Today all engineered hardwood brands & manufacturers use this same method – but Anderson were the first, and are still very highly regarded as one of the best.

Anderson Tuftex currently offers 32 designs of engineered hardwood flooring, with several of the options available in more than one color.

Anderson Tuftex is also of particular interest as it is one of the few flooring brands on the market that does its plank texturing (such as hand scraping, wire-brushing and so on) by actual humans as opposed to by machine, giving each plank a truly unique character.

Although there is an emphasis on rustic or traditional aesthetic ideas, there are also some more contemporary sleeker designs in the Anderson brand.

A very trustworthy brand with a great reputation, you can read our full report of Anderson hardwood here.


Bruce engineered hardwood
Bruce, as you may already know are owned by the same company (AHF Products) that own another very well respected flooring brand – Armstrong.
Whilst Armstrong covers resilient, rigid core and vinyl flooring, Bruce is the go-to brand for quality hardwood flooring, both solid and engineered. Bruce only do hardwood, which to our mind gives it an advantage over other brands that offer all sorts of flooring.
Style-wise, the brand offers on the whole a traditional, classic aesthetic – with collections that have wholesome names such as American Honor, Blacksmith’s Forge and Next Frontier. However, despite the old-fashioned names – there is still a good range of styles and color, with currently a total of 165 different engineered hardwood options.

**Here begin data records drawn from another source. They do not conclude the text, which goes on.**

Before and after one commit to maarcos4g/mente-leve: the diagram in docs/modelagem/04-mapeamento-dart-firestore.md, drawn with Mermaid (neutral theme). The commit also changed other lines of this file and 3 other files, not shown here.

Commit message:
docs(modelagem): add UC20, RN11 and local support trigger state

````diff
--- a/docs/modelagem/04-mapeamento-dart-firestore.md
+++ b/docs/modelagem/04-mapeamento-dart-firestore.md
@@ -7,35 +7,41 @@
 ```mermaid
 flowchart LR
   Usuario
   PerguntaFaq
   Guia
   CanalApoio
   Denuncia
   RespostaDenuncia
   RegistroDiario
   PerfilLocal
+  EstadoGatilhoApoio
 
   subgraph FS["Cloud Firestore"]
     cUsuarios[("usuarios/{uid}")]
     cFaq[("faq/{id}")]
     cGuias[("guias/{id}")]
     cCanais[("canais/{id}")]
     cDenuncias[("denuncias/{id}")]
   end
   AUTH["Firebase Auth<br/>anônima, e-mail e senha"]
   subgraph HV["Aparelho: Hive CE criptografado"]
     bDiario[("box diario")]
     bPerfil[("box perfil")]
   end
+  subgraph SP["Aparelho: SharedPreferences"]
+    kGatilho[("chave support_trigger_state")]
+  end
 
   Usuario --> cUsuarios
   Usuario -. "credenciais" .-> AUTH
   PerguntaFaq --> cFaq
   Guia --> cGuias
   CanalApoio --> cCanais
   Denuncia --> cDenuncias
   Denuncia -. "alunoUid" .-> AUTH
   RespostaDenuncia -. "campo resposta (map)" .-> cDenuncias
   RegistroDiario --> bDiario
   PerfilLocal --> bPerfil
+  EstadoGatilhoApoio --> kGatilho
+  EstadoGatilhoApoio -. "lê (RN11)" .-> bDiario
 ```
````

The other advantage of the hardwood expertise of Bruce is that there are both domestic wood species such as oak, walnut, birch, cherry, hickory, pecan, maple, and exotic wood species including Brazilian cherry, tigerwood, sapele, santos mahogany, acacia and cabreuva.
Their website is a great starting point to review the range as there are several search options allowing you to drill down to the kind of look you want, the type of wood, the plank size or even what kind of DIY level you have.

Plus the site offers a wealth of information about each type of floor; note that their different collections have different warranties, so check the detail of the warranty (also available on their website) to get an idea of the durability of the top veneer.


With excellent green credentials – locally sourced materials from suppliers that have reforestation programs and using eco-friendly manufacturing processes – the engineered flooring available at From the Forest is definitely worth investigating.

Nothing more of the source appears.